▶ Work to be completed: Write out the entries again. Match each one exactly.

▶ Material provided:
────────

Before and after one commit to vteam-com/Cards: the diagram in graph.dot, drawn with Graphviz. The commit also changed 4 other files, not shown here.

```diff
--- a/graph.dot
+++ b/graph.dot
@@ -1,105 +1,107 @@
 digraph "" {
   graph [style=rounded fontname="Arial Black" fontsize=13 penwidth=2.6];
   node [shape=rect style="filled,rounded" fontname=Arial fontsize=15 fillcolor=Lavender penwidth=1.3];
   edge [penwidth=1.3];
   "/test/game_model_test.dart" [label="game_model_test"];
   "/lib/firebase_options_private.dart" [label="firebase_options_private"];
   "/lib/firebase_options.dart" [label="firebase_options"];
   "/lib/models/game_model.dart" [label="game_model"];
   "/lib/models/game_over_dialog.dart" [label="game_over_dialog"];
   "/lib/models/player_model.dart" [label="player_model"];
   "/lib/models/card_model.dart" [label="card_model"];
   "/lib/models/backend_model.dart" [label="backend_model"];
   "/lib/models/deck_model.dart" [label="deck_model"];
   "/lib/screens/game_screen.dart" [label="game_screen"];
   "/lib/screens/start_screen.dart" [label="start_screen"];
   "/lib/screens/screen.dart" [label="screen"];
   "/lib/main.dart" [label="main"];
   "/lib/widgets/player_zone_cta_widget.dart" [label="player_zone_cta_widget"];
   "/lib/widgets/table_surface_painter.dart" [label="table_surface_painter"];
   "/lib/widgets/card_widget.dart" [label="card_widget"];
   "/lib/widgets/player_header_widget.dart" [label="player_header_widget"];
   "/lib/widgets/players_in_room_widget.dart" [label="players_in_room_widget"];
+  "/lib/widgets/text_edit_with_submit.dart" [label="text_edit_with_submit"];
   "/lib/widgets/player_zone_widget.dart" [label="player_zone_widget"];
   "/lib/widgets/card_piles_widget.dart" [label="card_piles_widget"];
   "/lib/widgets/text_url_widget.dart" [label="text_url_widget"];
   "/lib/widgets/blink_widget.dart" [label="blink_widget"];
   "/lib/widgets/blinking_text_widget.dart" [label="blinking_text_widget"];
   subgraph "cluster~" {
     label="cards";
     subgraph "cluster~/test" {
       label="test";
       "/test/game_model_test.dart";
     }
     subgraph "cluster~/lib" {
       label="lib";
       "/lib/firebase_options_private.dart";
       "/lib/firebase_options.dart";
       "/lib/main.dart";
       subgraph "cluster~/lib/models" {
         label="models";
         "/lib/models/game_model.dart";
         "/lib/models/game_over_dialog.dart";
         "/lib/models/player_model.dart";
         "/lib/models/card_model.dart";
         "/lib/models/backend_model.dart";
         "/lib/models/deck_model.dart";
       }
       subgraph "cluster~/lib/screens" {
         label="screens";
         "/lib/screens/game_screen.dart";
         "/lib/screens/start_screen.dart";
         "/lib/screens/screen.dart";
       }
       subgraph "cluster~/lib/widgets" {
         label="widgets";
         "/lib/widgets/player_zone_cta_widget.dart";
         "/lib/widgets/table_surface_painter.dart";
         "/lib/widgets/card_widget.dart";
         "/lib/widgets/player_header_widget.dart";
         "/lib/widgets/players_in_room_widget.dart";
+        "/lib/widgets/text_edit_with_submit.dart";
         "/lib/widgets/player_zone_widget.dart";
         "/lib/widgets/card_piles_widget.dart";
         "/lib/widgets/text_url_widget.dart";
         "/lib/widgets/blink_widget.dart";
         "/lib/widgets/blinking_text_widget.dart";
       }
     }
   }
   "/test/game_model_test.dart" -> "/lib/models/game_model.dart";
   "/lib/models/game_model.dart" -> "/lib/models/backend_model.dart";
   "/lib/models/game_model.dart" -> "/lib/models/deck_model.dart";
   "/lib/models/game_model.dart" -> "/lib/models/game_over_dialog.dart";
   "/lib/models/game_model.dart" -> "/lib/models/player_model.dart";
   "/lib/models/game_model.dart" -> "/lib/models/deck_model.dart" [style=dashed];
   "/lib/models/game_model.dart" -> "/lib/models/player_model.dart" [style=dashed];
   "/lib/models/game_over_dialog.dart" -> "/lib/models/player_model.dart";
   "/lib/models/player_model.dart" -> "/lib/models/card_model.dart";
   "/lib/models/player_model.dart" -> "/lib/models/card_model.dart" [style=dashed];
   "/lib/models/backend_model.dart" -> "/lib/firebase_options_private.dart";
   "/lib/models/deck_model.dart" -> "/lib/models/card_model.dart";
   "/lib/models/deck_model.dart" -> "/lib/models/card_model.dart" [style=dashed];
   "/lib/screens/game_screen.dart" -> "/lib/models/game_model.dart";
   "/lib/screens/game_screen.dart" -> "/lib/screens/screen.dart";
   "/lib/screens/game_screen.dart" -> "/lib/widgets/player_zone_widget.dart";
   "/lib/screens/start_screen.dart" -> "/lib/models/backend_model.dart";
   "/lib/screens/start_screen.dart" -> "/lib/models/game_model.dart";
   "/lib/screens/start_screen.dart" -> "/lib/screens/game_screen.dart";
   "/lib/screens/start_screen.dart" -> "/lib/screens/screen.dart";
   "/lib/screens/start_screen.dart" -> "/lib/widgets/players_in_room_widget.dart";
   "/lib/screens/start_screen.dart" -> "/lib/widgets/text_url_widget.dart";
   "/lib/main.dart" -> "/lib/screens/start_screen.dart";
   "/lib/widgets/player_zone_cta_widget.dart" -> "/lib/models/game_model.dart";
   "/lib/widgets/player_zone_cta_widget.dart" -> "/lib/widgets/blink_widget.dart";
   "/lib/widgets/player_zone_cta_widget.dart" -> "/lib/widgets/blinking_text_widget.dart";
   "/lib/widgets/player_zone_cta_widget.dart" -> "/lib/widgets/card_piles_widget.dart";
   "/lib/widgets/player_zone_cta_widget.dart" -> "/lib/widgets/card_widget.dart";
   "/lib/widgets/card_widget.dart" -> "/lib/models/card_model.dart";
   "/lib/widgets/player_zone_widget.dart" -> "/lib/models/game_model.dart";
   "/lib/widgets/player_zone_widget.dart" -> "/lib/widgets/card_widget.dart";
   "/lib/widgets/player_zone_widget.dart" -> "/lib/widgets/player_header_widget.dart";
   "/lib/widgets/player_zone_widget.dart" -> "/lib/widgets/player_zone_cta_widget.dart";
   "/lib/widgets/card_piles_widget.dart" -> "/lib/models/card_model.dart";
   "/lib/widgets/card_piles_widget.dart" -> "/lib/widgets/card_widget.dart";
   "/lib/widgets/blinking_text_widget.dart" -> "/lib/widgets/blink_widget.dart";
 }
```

────────

▶ Output for this exercise:
Before and after one commit to vteam-com/Cards: the diagram in graph.dot, drawn with Graphviz. The commit also changed 4 other files, not shown here.

```diff
--- a/graph.dot
+++ b/graph.dot
@@ -1,105 +1,107 @@
 digraph "" {
   graph [style=rounded fontname="Arial Black" fontsize=13 penwidth=2.6];
   node [shape=rect style="filled,rounded" fontname=Arial fontsize=15 fillcolor=Lavender penwidth=1.3];
   edge [penwidth=1.3];
   "/test/game_model_test.dart" [label="game_model_test"];
   "/lib/firebase_options_private.dart" [label="firebase_options_private"];
   "/lib/firebase_options.dart" [label="firebase_options"];
   "/lib/models/game_model.dart" [label="game_model"];
   "/lib/models/game_over_dialog.dart" [label="game_over_dialog"];
   "/lib/models/player_model.dart" [label="player_model"];
   "/lib/models/card_model.dart" [label="card_model"];
   "/lib/models/backend_model.dart" [label="backend_model"];
   "/lib/models/deck_model.dart" [label="deck_model"];
   "/lib/screens/game_screen.dart" [label="game_screen"];
   "/lib/screens/start_screen.dart" [label="start_screen"];
   "/lib/screens/screen.dart" [label="screen"];
   "/lib/main.dart" [label="main"];
   "/lib/widgets/player_zone_cta_widget.dart" [label="player_zone_cta_widget"];
   "/lib/widgets/table_surface_painter.dart" [label="table_surface_painter"];
   "/lib/widgets/card_widget.dart" [label="card_widget"];
   "/lib/widgets/player_header_widget.dart" [label="player_header_widget"];
   "/lib/widgets/players_in_room_widget.dart" [label="players_in_room_widget"];
+  "/lib/widgets/text_edit_with_submit.dart" [label="text_edit_with_submit"];
   "/lib/widgets/player_zone_widget.dart" [label="player_zone_widget"];
   "/lib/widgets/card_piles_widget.dart" [label="card_piles_widget"];
   "/lib/widgets/text_url_widget.dart" [label="text_url_widget"];
   "/lib/widgets/blink_widget.dart" [label="blink_widget"];
   "/lib/widgets/blinking_text_widget.dart" [label="blinking_text_widget"];
   subgraph "cluster~" {
     label="cards";
     subgraph "cluster~/test" {
       label="test";
       "/test/game_model_test.dart";
     }
     subgraph "cluster~/lib" {
       label="lib";
       "/lib/firebase_options_private.dart";
       "/lib/firebase_options.dart";
       "/lib/main.dart";
       subgraph "cluster~/lib/models" {
         label="models";
         "/lib/models/game_model.dart";
         "/lib/models/game_over_dialog.dart";
         "/lib/models/player_model.dart";
         "/lib/models/card_model.dart";
         "/lib/models/backend_model.dart";
         "/lib/models/deck_model.dart";
       }
       subgraph "cluster~/lib/screens" {
         label="screens";
         "/lib/screens/game_screen.dart";
         "/lib/screens/start_screen.dart";
         "/lib/screens/screen.dart";
       }
       subgraph "cluster~/lib/widgets" {
         label="widgets";
         "/lib/widgets/player_zone_cta_widget.dart";
         "/lib/widgets/table_surface_painter.dart";
         "/lib/widgets/card_widget.dart";
         "/lib/widgets/player_header_widget.dart";
         "/lib/widgets/players_in_room_widget.dart";
+        "/lib/widgets/text_edit_with_submit.dart";
         "/lib/widgets/player_zone_widget.dart";
         "/lib/widgets/card_piles_widget.dart";
         "/lib/widgets/text_url_widget.dart";
         "/lib/widgets/blink_widget.dart";
         "/lib/widgets/blinking_text_widget.dart";
       }
     }
   }
   "/test/game_model_test.dart" -> "/lib/models/game_model.dart";
   "/lib/models/game_model.dart" -> "/lib/models/backend_model.dart";
   "/lib/models/game_model.dart" -> "/lib/models/deck_model.dart";
   "/lib/models/game_model.dart" -> "/lib/models/game_over_dialog.dart";
   "/lib/models/game_model.dart" -> "/lib/models/player_model.dart";
   "/lib/models/game_model.dart" -> "/lib/models/deck_model.dart" [style=dashed];
   "/lib/models/game_model.dart" -> "/lib/models/player_model.dart" [style=dashed];
   "/lib/models/game_over_dialog.dart" -> "/lib/models/player_model.dart";
   "/lib/models/player_model.dart" -> "/lib/models/card_model.dart";
   "/lib/models/player_model.dart" -> "/lib/models/card_model.dart" [style=dashed];
   "/lib/models/backend_model.dart" -> "/lib/firebase_options_private.dart";
   "/lib/models/deck_model.dart" -> "/lib/models/card_model.dart";
   "/lib/models/deck_model.dart" -> "/lib/models/card_model.dart" [style=dashed];
   "/lib/screens/game_screen.dart" -> "/lib/models/game_model.dart";
   "/lib/screens/game_screen.dart" -> "/lib/screens/screen.dart";
   "/lib/screens/game_screen.dart" -> "/lib/widgets/player_zone_widget.dart";
   "/lib/screens/start_screen.dart" -> "/lib/models/backend_model.dart";
   "/lib/screens/start_screen.dart" -> "/lib/models/game_model.dart";
   "/lib/screens/start_screen.dart" -> "/lib/screens/game_screen.dart";
   "/lib/screens/start_screen.dart" -> "/lib/screens/screen.dart";
   "/lib/screens/start_screen.dart" -> "/lib/widgets/players_in_room_widget.dart";
   "/lib/screens/start_screen.dart" -> "/lib/widgets/text_url_widget.dart";
   "/lib/main.dart" -> "/lib/screens/start_screen.dart";
   "/lib/widgets/player_zone_cta_widget.dart" -> "/lib/models/game_model.dart";
   "/lib/widgets/player_zone_cta_widget.dart" -> "/lib/widgets/blink_widget.dart";
   "/lib/widgets/player_zone_cta_widget.dart" -> "/lib/widgets/blinking_text_widget.dart";
   "/lib/widgets/player_zone_cta_widget.dart" -> "/lib/widgets/card_piles_widget.dart";
   "/lib/widgets/player_zone_cta_widget.dart" -> "/lib/widgets/card_widget.dart";
   "/lib/widgets/card_widget.dart" -> "/lib/models/card_model.dart";
   "/lib/widgets/player_zone_widget.dart" -> "/lib/models/game_model.dart";
   "/lib/widgets/player_zone_widget.dart" -> "/lib/widgets/card_widget.dart";
   "/lib/widgets/player_zone_widget.dart" -> "/lib/widgets/player_header_widget.dart";
   "/lib/widgets/player_zone_widget.dart" -> "/lib/widgets/player_zone_cta_widget.dart";
   "/lib/widgets/card_piles_widget.dart" -> "/lib/models/card_model.dart";
   "/lib/widgets/card_piles_widget.dart" -> "/lib/widgets/card_widget.dart";
   "/lib/widgets/blinking_text_widget.dart" -> "/lib/widgets/blink_widget.dart";
 }
```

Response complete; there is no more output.